Speaking on Talk Radio 702 on Wednesday, Petros said there was definitely hope.
"We indicated that if we deal with crime in Gauteng, which contributes to 50% of crime in the country, we would have gone a long way in dealing with crime in the country. There is hope - if you see the numbers in Gauteng, if you listen to the people... If there is hope in Gauteng, there must be hope in South Africa," he added.
Petros noted that like with any war, there were many battles and each time police won a battle, they were a step closer to winning the war.
Acknowledging the growing problem of drugs, Petros said police were also committed to dealing with the issue of drugs.
He noted that criminals used Gauteng as the distribution point for drugs and it was the province from which drugs were sent to the rest of the country.
The provincial commissioner sounded a warning to criminals, reminding them that police would continue to "make the space even smaller for the crooks that are here".
"They [criminals] thought they will be running to Mpumalanga, Limpopo and North West. We have come together as the four provincial commissioners so that the space is going to be even smaller wherever they are going to be going," he added.
Those within police ranks, who found themselves on the wrong side of the law, would not be spared either.
Corruption among law enforcement officials was disturbing and police were committed to rooting it out, Petros said.
"From 1 September 2010 to the end of July , we arrested 746 of our own in Gauteng only. Last year, 171 police officials have been dismissed from the service. From 1 January to the end of July this year, 120 have been dismissed," Petros said.
Police had no qualms about arresting their own, he added.

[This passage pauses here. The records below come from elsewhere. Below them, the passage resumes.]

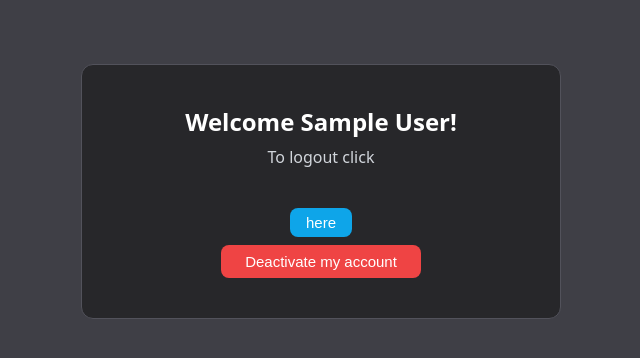
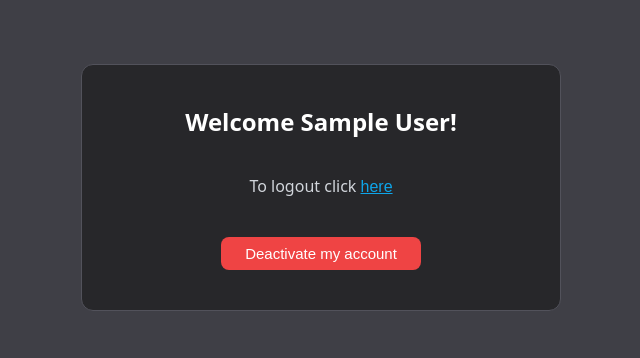
Before and after one commit to Yoseph-GL/auth-registration-challenge, a Django app: page / in a window 1280 px wide. Shown: the top 358 px of the page, without its empty margins (319-959 px from the left). Run offline with Django 5.2, Linux system fonts and the light colour scheme; the visitor is signed in with stand-in values (Sample User, id 1).

Commit message:
style: restyle logout button as inline link and fix line break
- Replace form-inside-paragraph (invalid HTML) with form attribute on button
- Restyle .btn-inline to look like a text link (underline, no chrome)
- Normalize CSS indentation to 2 spaces

```diff
--- a/app/accounts/templates/accounts/home.html
+++ b/app/accounts/templates/accounts/home.html
@@ -8,11 +8,11 @@
 
     <p class="subtitle">
         To logout click
-        <form method="post" action="{% url 'logout' %}" class="inline-form">
-            {% csrf_token %}
-            <button type="submit" class="btn btn-inline">here</button>
-        </form>
+        <button type="submit" form="logout-form" class="btn btn-inline">here</button>
     </p>
+    <form id="logout-form" method="post" action="{% url 'logout' %}" hidden>
+        {% csrf_token %}
+    </form>
 
     <form method="post" action="{% url 'deactivate' %}">
         {% csrf_token %}
--- a/app/static/css/styles.css
+++ b/app/static/css/styles.css
@@ -1,32 +1,35 @@
 /* Auth Challenge — Dark theme, mobile-first. */
 
 :root {
-    --bg:            #3f3f46;
-    --card:          #27272a;
-    --border:        #52525b;
-    --primary:       #0ea5e9;
+  --bg: #3f3f46;
+  --card: #27272a;
+  --border: #52525b;
+  --primary: #0ea5e9;
   --primary-hover: #0284c7;
-    --text:          #ffffff;
-    --text-muted:    #d1d5db;
-    --placeholder:   #71717a;
-    --danger:        #ef4444;
-    --danger-hover:  #dc2626;
+  --text: #ffffff;
+  --text-muted: #d1d5db;
+  --placeholder: #71717a;
+  --danger: #ef4444;
+  --danger-hover: #dc2626;
 }
-
 
 /* Reset */
 
-*, *::before, *::after {
+*,
+*::before,
+*::after {
   box-sizing: border-box;
   margin: 0;
   padding: 0;
 }
 
-
 /* Layout */
 
 body {
-    font-family: system-ui, -apple-system, sans-serif;
+  font-family:
+    system-ui,
+    -apple-system,
+    sans-serif;
   background: var(--bg);
   color: var(--text);
   min-height: 100vh;
@@ -37,7 +40,6 @@ body {
   margin: 0 auto;
   padding: 4rem 1rem;
 }
-
 
 /* Card */
 
@@ -58,7 +60,6 @@ body {
   color: var(--text-muted);
   margin-bottom: 1.5rem;
 }
-
 
 /* Form fields */
 
@@ -82,7 +83,9 @@ body {
   color: var(--text);
   font-size: 0.9375rem;
   outline: none;
-    transition: border-color 0.15s, box-shadow 0.15s;
+  transition:
+    border-color 0.15s,
+    box-shadow 0.15s;
 }
 
 .field input::placeholder {
@@ -93,7 +96,6 @@ body {
   border-color: var(--primary);
   box-shadow: 0 0 0 3px rgb(14 165 233 / 0.25);
 }
-
 
 /* Buttons */
 
@@ -129,7 +131,6 @@ body {
   background: var(--danger-hover);
 }
 
-
 /* Footer text */
 
 .footer-text {
@@ -148,7 +149,6 @@ body {
   color: var(--primary-hover);
 }
 
-
 /* Dashboard */
 
 .home-card {
@@ -161,7 +161,7 @@ body {
 }
 
 .home-card .subtitle {
-    margin-bottom: 2rem;
+  margin: 2rem 0;
 }
 
 .inline-form {
@@ -171,22 +171,20 @@ body {
 .btn-inline {
   display: inline;
   width: auto;
-    padding: 0.375rem 1rem;
+  padding: 0;
   border: none;
-    border-radius: 0.5rem;
-    font-size: 0.9375rem;
-    font-weight: 500;
+  background: none;
+  color: var(--primary);
+  font-size: inherit;
+  font-weight: inherit;
   cursor: pointer;
-    transition: background 0.15s;
-    background: var(--primary);
-    color: #fff;
+  text-decoration: underline;
   vertical-align: baseline;
 }
 
 .btn-inline:hover {
-    background: var(--primary-hover);
+  color: var(--primary-hover);
 }
-
 
 /* Flash messages */
 
```
Lines whose indentation alone changed are shown as unchanged.
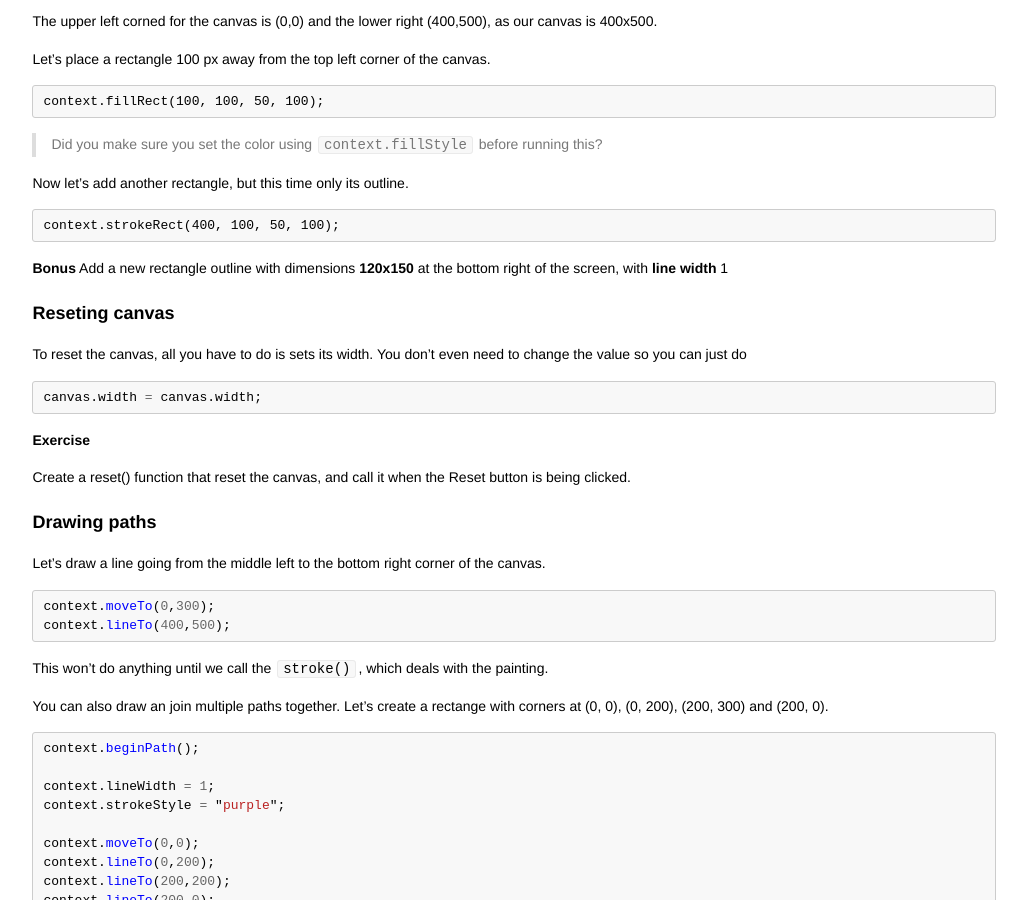
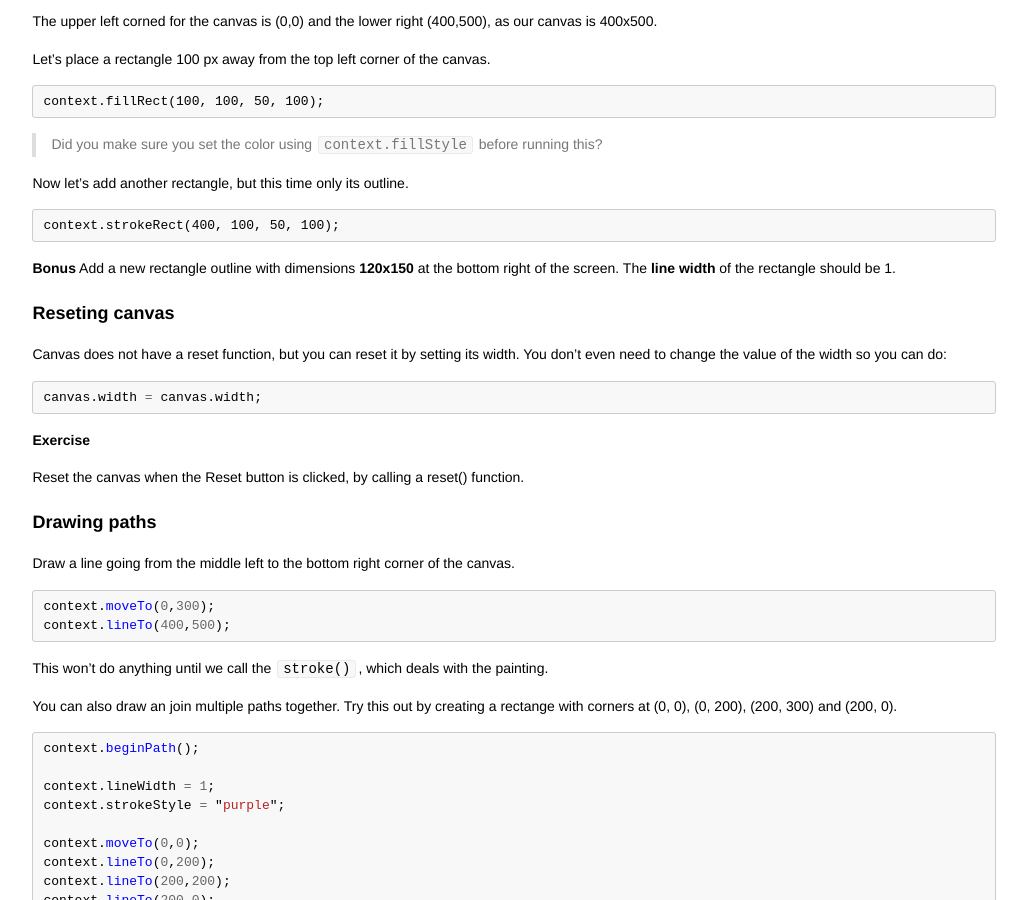
Before and after one commit to codebar/tutorials, a Jekyll site: the page built from js/lesson6/tutorial.md, in a window 1280 px wide and 900 px high, scrolled down 1223 px. Shown: the whole window, without its empty margins (126-1153 px from the left). Built offline with Jekyll 4.4.1, drawn with Linux system fonts in a browser that asks for light colours; Markdown is read by kramdown in place of the engine named in the settings.

Commit message:
update lesson 6

````diff
--- a/js/lesson6/tutorial.md
+++ b/js/lesson6/tutorial.md
@@ -68,11 +68,11 @@ Now let's add another rectangle, but this time only its outline.
 context.strokeRect(400, 100, 50, 100);
 ```
 
-**Bonus** Add a new rectangle outline with dimensions **120x150** at the bottom right of the screen, with **line width** 1
+**Bonus** Add a new rectangle outline with dimensions **120x150** at the bottom right of the screen. The **line width** of the rectangle should be 1.
 
 ### Reseting canvas
 
-To reset the canvas, all you have to do is sets its width. You don't even need to change the value so you can just do
+Canvas does not have a reset function, but you can reset it by setting its width. You don't even need to change the value of the width so you can do:
 
 ```javascript
 canvas.width = canvas.width;
@@ -80,11 +80,11 @@ canvas.width = canvas.width;
 
 **Exercise**
 
-Create a reset() function that reset the canvas, and call it when the Reset button is being clicked.
+Reset the canvas when the Reset button is clicked, by calling a reset() function.
 
 ### Drawing paths
 
-Let's draw a line going from the middle left to the bottom right corner of the canvas.
+Draw a line going from the middle left to the bottom right corner of the canvas.
 
 ```javascript
 context.moveTo(0,300);
@@ -93,7 +93,7 @@ context.lineTo(400,500);
 
 This won't do anything until we call the `stroke()`, which deals with the painting.
 
-You can also draw an join multiple paths together. Let's create a rectange with corners at (0, 0), (0, 200), (200, 300) and (200, 0).
+You can also draw an join multiple paths together. Try this out by creating a rectange with corners at (0, 0), (0, 200), (200, 300) and (200, 0).
 
 ```javascript
 context.beginPath();
````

"We are so happy we are doing it ourselves, because those many thousands of police officials that are law abiding, that want to see an improvement, are sick and tired. They want to be seen to be dealing with these things themselves," Petros said.